Population justification: The species is considered common at a few sites, but generally rare at most sites (Greeney 2018). It is quite common throughout the Serra de Baturité (Albano and Girão 2008, B. Whitney in litt., in Greeney 2018). In Alagoas, the species was found in only three (20%) of 15 surveyed forest fragments (Silveira et al. 2003).

No direct estimates of the population size or density are available. Based on the first quartile and median population densities of congeners (2.4 and 3.7 individuals per km2, respectively, based on density estimates for C. aurita and C. peruviana; Thiollay 1986, Terborgh et al. 1990), the estimated area of tree cover with at least 50% canopy cover within the species's mapped range in 2020 (c.9,900 km2; Global Forest Watch 2021), and assuming the tree cover to be 10-30% occupied, the population size is here tentatively suspected to fall within the range 2,400 - 11,000 individuals, roughly equating to 1,500 - 7,400 mature individuals, with a best estimate placed at 3,200 mature individuals (based on the first quartile density and 20% occupancy).

The subpopulation structure is not known, but based on its distribution, the species is assumed to have between three and 20 subpopulations. The size of the largest subpopulation is not known, but may be very small, and is here tentatively suspected to fall within the band 200 - 3,900 mature individuals, with the minimum based on the estimated area of tree cover on the Serra de Baturité, the first quartile density of a congener and assuming 50% habitat occupancy, and the maximum based on the estimated tree cover within the mapped range in the Chapada Diamantina region, the median density of a congener and assuming 30% habitat occupancy.

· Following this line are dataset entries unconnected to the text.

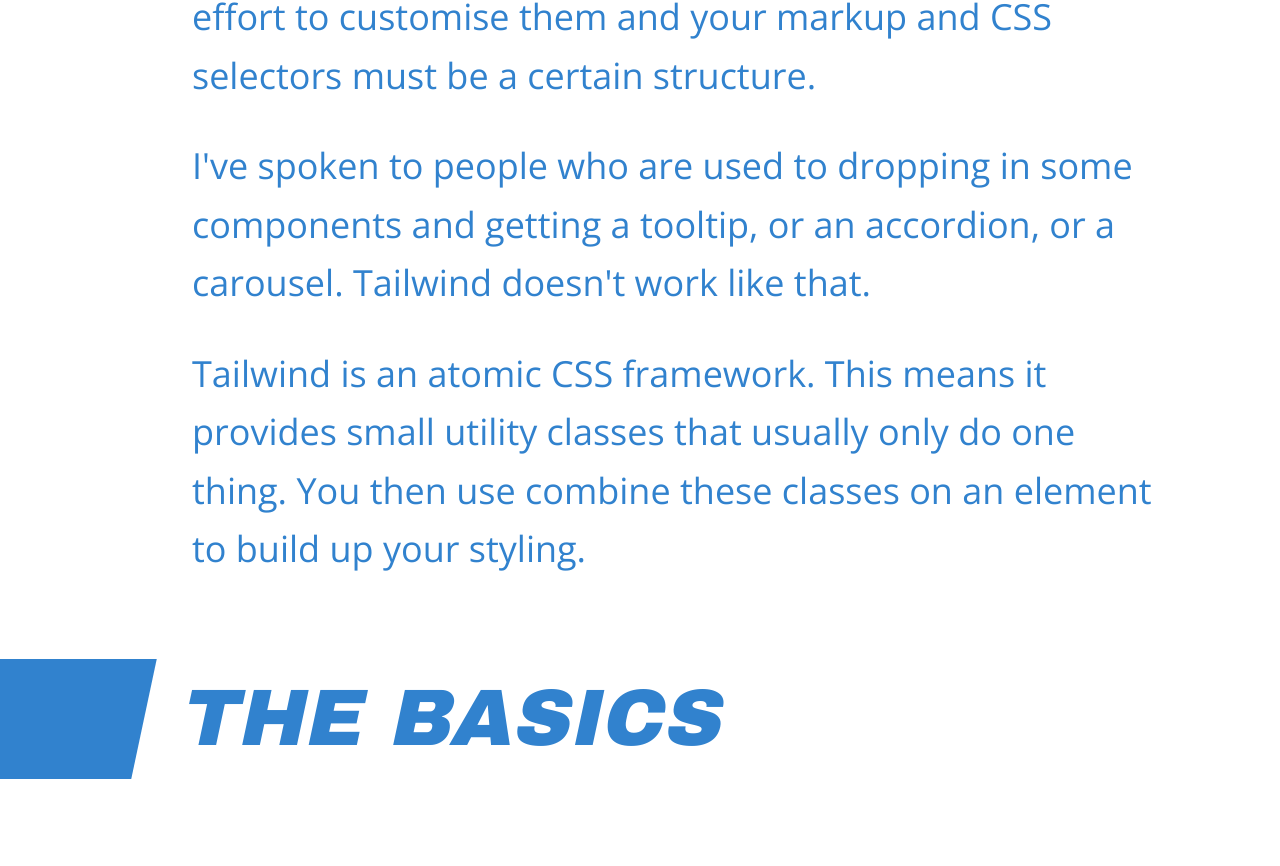
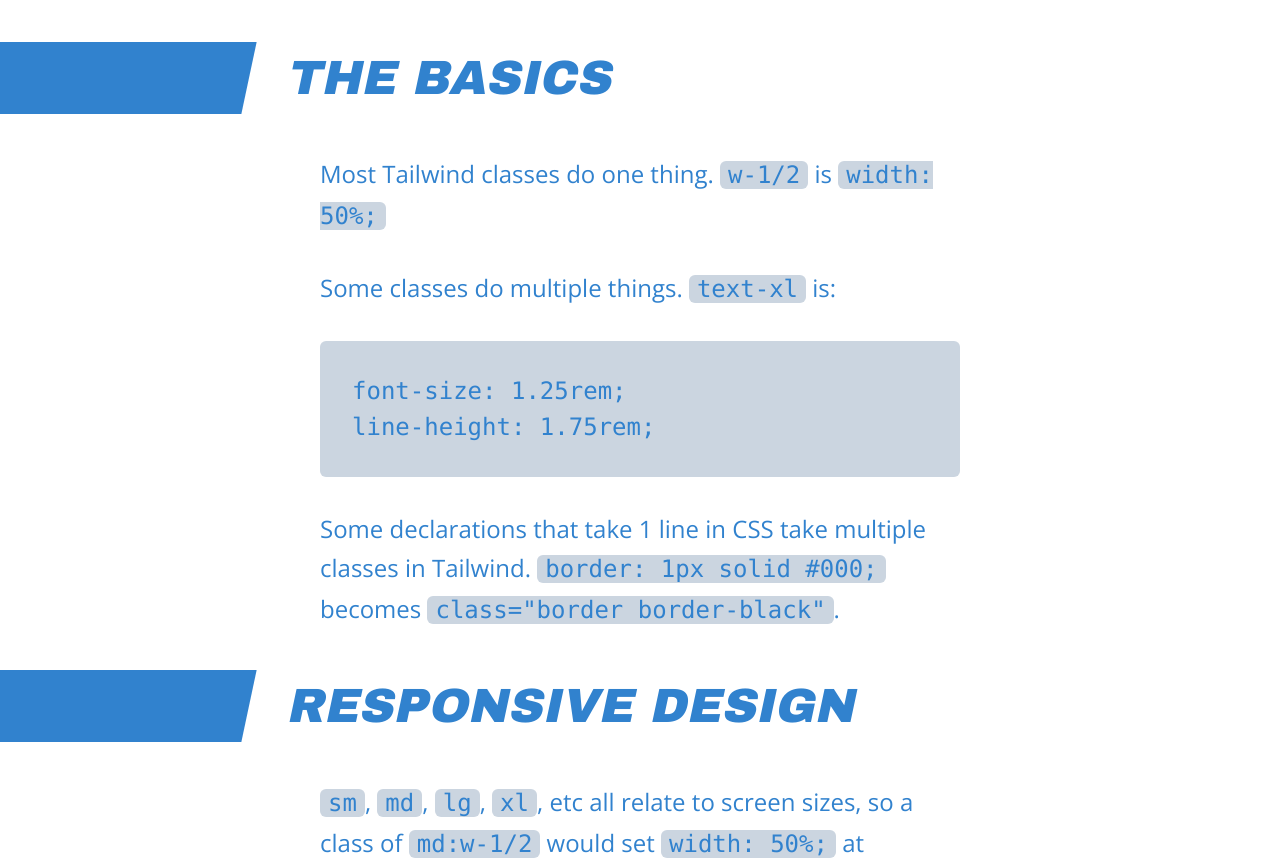
Before and after one commit to tommyp/tommyp.org, a Next.js app: page /flying-with-tailwind in a window 1280 px wide. Shown: the part 1918-2784 px from the top of the page. Built offline with nearby package versions, Linux system fonts and the light colour scheme; what tailwindcss-border-gradients would draw is missing.

Commit message:
styling changes

```diff
--- a/pages/flying-with-tailwind.js
+++ b/pages/flying-with-tailwind.js
@@ -4,19 +4,26 @@ import "@fontsource/archivo-black"
 import "typeface-open-sans";
 
 const P = ({children}) => {
-  return <p className="text-xl md:text-4xl font-open-sans text-blue-600 leading-relaxed">
+  return <p className="text-xl md:text-2xl font-open-sans text-blue-600 leading-relaxed">
     {children}
   </p>
 }
 
 const Section = ({children}) => {
-  return <section className="px-4 md:px-0 md:ml-40 lg:ml-48 flex-col space-y-8">
+  return <section className="w-full md:w-4/6 lg:w-1/2 mx-auto px-4 md:px-0 flex-col space-y-8">
     {children}
   </section>
 }
 
 const H2 = ({children}) => {
-  return <h2 className="font-archivo-black transform -skew-x-12 border-l-200 md:border-l-400 border-blue-600 text-blue-600 mb-8 pl-5 lg:pl-10 text-4xl sm:text-7xl -ml-40 md:-ml-64 uppercase">{children}</h2>
+  return <div className="w-full mx-auto font-archivo-black mb-8 transform -skew-x-12 flex -ml-48 lg:-ml-64">
+    <div className="w-8/12 bg-blue-600">
+
+    </div>
+    <h2 className="flex-grow w-full pl-5 lg:pl-10 text-5xl  uppercase text-blue-600">
+    {children}
+    </h2>
+  </div>
 }
 
 const A = ({href, children}) => {
@@ -28,7 +35,7 @@ const Pre = ({children}) => {
 }
 
 const Code = ({children}) => {
-  return <code className="font-roboto-mono bg-gray-400 text-blue-600 text-xl md:text-4xl p-8 rounded-md block overflow-scroll">
+  return <code className="font-roboto-mono bg-gray-400 text-blue-600 text-xl md:text-2xl p-8 rounded-md block overflow-scroll">
     {children}
   </code>
 }
@@ -47,7 +54,7 @@ const AnIntroToTailwind = () => {
             </div>
         </h1>
       </div>
-      <main className="w-full md:w-11/12 flex flex-col space-y-10 md:space-y-20 py-10 md:py-20 overflow-x-hidden">
+      <main className="flex flex-col space-y-10 py-10 md:py-20 overflow-x-hidden">
         <Section>
         <P>When I decided that my personal site needed a revamp, I did what every developer does and searched for the hottest new technologies to play with. After a bit of research, one of the things I picked was <A href="https://tailwindcss.com/">Tailwind CSS</A>.</P>
         <P>
@@ -90,7 +97,7 @@ const AnIntroToTailwind = () => {
         <H2>Responsive design</H2>
         <Section>
           <P>
-            <Pre>sm</Pre>, <Pre>md</Pre>, <Pre>lg</Pre>, <Pre>xl</Pre> all relate to screen sizes, so a class of <Pre>md:w-1/2</Pre> would set <Pre>width: 50%;</Pre> at medium screen sizes and up.
+            <Pre>sm</Pre>, <Pre>md</Pre>, <Pre>lg</Pre>, <Pre>xl</Pre>, etc all relate to screen sizes, so a class of <Pre>md:w-1/2</Pre> would set <Pre>width: 50%;</Pre> at medium screen sizes and up.
           </P>
           <P>
             <Pre>hover</Pre>, <Pre>focus</Pre>, etc when prefixed, apply that style just for the pseudo class. A class of <Pre>hover:text-black</Pre> would display the text as <span className="hover:bg-black hover:text-white rounded-md">#000</span> when it is hovered over. Tailwind ships with plenty of <A href="https://tailwindcss.com/docs/configuring-variants#overview">pseudoclass</A> variants that make it super easy to style your elements with interacton.
@@ -100,7 +107,7 @@ const AnIntroToTailwind = () => {
         <Section>
           <P>The truth is that yeah, it sort of is?</P>
           <P>But also, not really?</P>
-          <P>Modern web development has came a long way from this being <span className="italic">just</span> inline styles. You can leverage component based templating to reduce duplication.</P>
+          <P>One of the points of Tailwind is that you stay within your HTML, but there are ways that you can reduce duplication. Let's take a look at those</P>
         </Section>
         <H2>Element components</H2>
         <Section>
@@ -147,7 +154,7 @@ const AnIntroToTailwind = () => {
           classes, but there&apos;s nothing stopping you from completely rewriting the config with your own spacing, colours, fonts, etc and using Tailwind to generate classes for your design system.
           </P>
         </Section>
-        <H2>So what can you build with Tailwind?</H2>
+        <H2>What can you build with Tailwind?</H2>
         <Section>
           <P>Unlike other CSS frameworks, there&apos;s no such thing as a Tailwind look. <A href="https://govbins.uk/">Govbins</A>, <A href="https://conversationswithashipwreck.com/">Conversations with a Shipwreck</A>, <A href="https://www.goodclub.co.uk/">Good Club</A> and this site were all built using Tailwind. A big benefit of Tailwind is to allow you to be more creative and not trap you into a certain style.</P>
         </Section>
@@ -156,7 +163,7 @@ const AnIntroToTailwind = () => {
           <P>Tailwind is a CSS framework to build your own design system, which ships with sensible defaults to generate a good starting point. Give it a shot with your next project and see how it goes. You might not believe it&apos;s as good as people say without trying it.
           </P>
           <P>As the fantastic docs say:</P>
-          <blockquote className="text-xl md:text-4xl text-blue-600 border-l-8 border-blue-600 pl-5 md:pl-10 italic">
+          <blockquote className="text-xl md:text-3xl text-blue-600 border-l-8 border-blue-600 pl-5 md:pl-10 italic">
             If you can suppress the urge to retch long enough to give it a chance, I really think you&apos;ll wonder how you ever worked with CSS any other way.
           </blockquote>
         </Section>
```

Trend justification: There have been no recent records at forest fragments where the species was previously recorded in Ceará, Paraíba, Pernambuco and Alagoas, suggesting local extinctions (D. Mendes Lima in litt. 2021). Remote-sensing data on tree cover loss indicates that approximately 4% of tree cover with at least 50% canopy cover was lost from within the species's mapped range over the past decade from 2010-2020 (Global Forest Watch 2021). This species tolerates some forest degradation and also occurs in restinga scrub, which may not be included in the forest loss data. However, the species generally occurs close to intact habitat, so it is precautionarily inferred that the species's population size is declining. The rate of decline may be exacerbated by habitat degradation. The species is suspected to be declining slowly at a rate of up to 10% over ten years.


Country/territory distribution
Country/Territory Occurrence status Presence Resident Breeding Non-breeding Passage
Brazil N Extant Yes

Important Bird and Biodiversity Areas (IBA)
Country/Territory IBA Name
Brazil Murici

Habitats & altitude
Habitat (level 1) Habitat (level 2) Importance Occurrence
Forest Subtropical/Tropical Moist Lowland suitable resident
Forest Subtropical/Tropical Moist Montane major resident
Shrubland Subtropical/Tropical Moist major resident
Altitude 300 - 2000 m Occasional altitudinal limits 0 - 2300 m

Threats & impact
Threat (level 1) Threat (level 2) Impact and Stresses
Agriculture & aquaculture Annual & perennial non-timber crops - Agro-industry farming Timing Scope Severity Impact
Ongoing Minority (<50%) Slow, Significant Declines Low Impact: 5
Stresses
Ecosystem degradation, Ecosystem conversion
Agriculture & aquaculture Livestock farming & ranching - Agro-industry grazing, ranching or farming Timing Scope Severity Impact
Ongoing Minority (<50%) Slow, Significant Declines Low Impact: 5
Stresses
Ecosystem degradation, Ecosystem conversion
Agriculture & aquaculture Livestock farming & ranching - Small-holder grazing, ranching or farming Timing Scope Severity Impact
Ongoing Minority (<50%) Slow, Significant Declines Low Impact: 5
Stresses
Ecosystem degradation, Ecosystem conversion

Recommended citation
BirdLife International (2022) Species factsheet: Conopophaga cearae. Downloaded from http://www.birdlife.org on 16/05/2022. Recommended citation for factsheets for more than one species: BirdLife International (2022) IUCN Red List for birds. Downloaded from http://www.birdlife.org on 16/05/2022.